Growing Long Carrots
10th Jun 1998
Growing Show Quality Vegetables
There's no doubt that growing long carrots, indeed most of the long rooted crops can be a very exiting part of growing show quality vegetables, particularly on the day that you are pulling them from their bore hole. If you pull a particularly good specimen and the body of the carrot just seems to go on forever it"s a great feeling, because that will be the first time that you will have set your eyes on the final product that you lavished attention on for months. A completely different scenario to growing onions and leeks because you can actually follow their development right through the season and well before the show day you know exactly what you have, or indeed what you haven't got to place on the show bench.

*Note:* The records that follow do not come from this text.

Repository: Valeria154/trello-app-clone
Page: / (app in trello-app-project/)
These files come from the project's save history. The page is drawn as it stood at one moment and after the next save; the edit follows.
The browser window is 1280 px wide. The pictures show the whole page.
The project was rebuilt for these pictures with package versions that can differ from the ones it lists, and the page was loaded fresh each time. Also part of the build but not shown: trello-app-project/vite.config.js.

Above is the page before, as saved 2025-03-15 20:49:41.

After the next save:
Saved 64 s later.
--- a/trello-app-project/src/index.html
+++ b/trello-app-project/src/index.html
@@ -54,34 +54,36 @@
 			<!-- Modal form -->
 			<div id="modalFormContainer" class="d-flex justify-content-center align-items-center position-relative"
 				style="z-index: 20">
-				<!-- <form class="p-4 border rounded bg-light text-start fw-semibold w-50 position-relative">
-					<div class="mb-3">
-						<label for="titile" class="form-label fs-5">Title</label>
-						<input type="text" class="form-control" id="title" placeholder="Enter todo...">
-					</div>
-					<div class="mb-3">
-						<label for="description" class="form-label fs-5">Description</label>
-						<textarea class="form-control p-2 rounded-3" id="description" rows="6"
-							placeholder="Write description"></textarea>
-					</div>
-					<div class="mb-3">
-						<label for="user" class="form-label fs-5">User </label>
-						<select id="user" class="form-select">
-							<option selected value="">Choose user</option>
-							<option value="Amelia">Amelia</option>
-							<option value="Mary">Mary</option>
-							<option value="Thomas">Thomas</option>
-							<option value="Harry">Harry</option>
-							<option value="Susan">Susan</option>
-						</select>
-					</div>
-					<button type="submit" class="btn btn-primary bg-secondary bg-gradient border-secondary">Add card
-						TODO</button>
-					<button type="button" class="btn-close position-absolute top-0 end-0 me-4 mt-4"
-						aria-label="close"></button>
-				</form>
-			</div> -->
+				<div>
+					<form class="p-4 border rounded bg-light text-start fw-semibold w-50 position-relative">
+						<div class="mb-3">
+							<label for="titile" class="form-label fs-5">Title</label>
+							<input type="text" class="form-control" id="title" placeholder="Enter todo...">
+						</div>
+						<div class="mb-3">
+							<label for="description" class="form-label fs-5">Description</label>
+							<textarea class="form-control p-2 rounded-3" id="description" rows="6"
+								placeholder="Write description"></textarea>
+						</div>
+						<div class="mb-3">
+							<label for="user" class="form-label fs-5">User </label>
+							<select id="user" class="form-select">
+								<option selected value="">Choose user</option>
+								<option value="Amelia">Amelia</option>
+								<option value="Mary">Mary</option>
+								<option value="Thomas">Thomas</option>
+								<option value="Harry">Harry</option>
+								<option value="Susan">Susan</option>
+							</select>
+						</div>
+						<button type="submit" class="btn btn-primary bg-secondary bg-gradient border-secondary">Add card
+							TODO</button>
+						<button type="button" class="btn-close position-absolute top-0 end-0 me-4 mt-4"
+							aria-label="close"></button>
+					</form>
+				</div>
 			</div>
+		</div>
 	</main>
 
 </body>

On the other hand the euphoria of pulling a decent carrot can quickly dissipate when the next one, and the one after turns out to be worse than anything imaginable; in other words the long carrots can be heart breakers as well. From now on their destiny is really in your hands and if you followed my advise on how to prepare the site for them, as well as the mix to grow them in the bore hole, then the end result will often depend on how you treat them from now on.
Early Stages of Growth
They can be extremely finicky during the early stages of growth and I have yet to get a season when all the bore holes germinate well leaving me with a hundred percent success rate. Even though the seed I use in the bore holes is my own stock and every bore hole is treated in exactly the same way, yet one station will have nothing germinating whilst right next to it will be 4 or five coming through. On top of all this they can be prone to collapsing just after you have thinned them down to one in each station which certainly doesn"t help matters.
From this point on however, once the carrots really extend their roots down the bore hole and the weather really warms up, your teething troubles should be over as the carrots can be seen to be growing away. Allow plenty of air to get around them at this time, in my case the glass around the side of the timber structure which forms a small cold frame around them will be removed and the once along the top will be fully open. These however are closed if there is a sign of heavy rain coming along as too moisture in addition to your normal watering programme can often leave you with very rough specimens.
More important though than this is the fact that rain water contains some element of Nitrogen, particularly in my case living in a relatively clean atmosphere. Nitrogen of course in small quantities is necessary for sustained growth but any excess will very quickly show up on the roots as they will be rough with lumps showing all over them where eventually other side roots would develop from. From the middle of July onwards the tap root will have reached it's optimum length and the carrot will be well on it's way towards developing it's body bulk. From this point on the panes on top of the structure are closed so hardly any rain water gets at the crop at all minimising any chance of them getting too rough as well as the possibility of them splitting. You must remember that if your carrots are grown in drums or raised beds, the volume of material contained within those structures is considerable and though the top of the compost might well be very dry, there will be adequate moisture further down the drum or bed where the long tap root can get access to.
Feeding is another contentious issue and I have to admit that most of my better carrots have been produced with hardly any feeding being carried out directly on top of the compost and around the plants. However you need to watch the plants foliage very careful and if they appear to be lacking in growth then I would much prefer to use a foliar fee on them such as Phostrogen or Chempak 8 which is high in phosphates for root development. If the foliage is looking pale or yellowing slightly then add a little bit of Epsom Salts to the spray to give the plant some extra Magnesium You must always remember that it's relatively easy to grow very large heavy rough specimens, but much more difficult to fit the judging requirements by producing well shaped, slowly tapering roots which are smooth all over and posses a bright red colour.
Always bear in mind this year that Condition is paramount if you are being judged to RHS rules as it is 6 points with Colour and Uniformity having 5 points each between them making a total of ten. However if your long carrots are going to be judged to the new NVS handbook then condition on it's own is even more important as not only has it 6 points but colour has only 3 points and Uniformity 4 making a total of 7 points, so as a single criteria, Condition, and rightly so, bears more weight if judged by NVS rules than by RHS rules.
From now on, gently water your carrots as and when needed keeping the surface of the compost uniformly moist, and feed only as a last resort, forcing the growth along at this stage will do you no good and you will live to regret the day you fed them on the day that you pull them from the bore hole. Time is still on your side, and if you prepared the beds and your mixture thoroughly, you should be pulling some excellent roots from the middle of August onwards.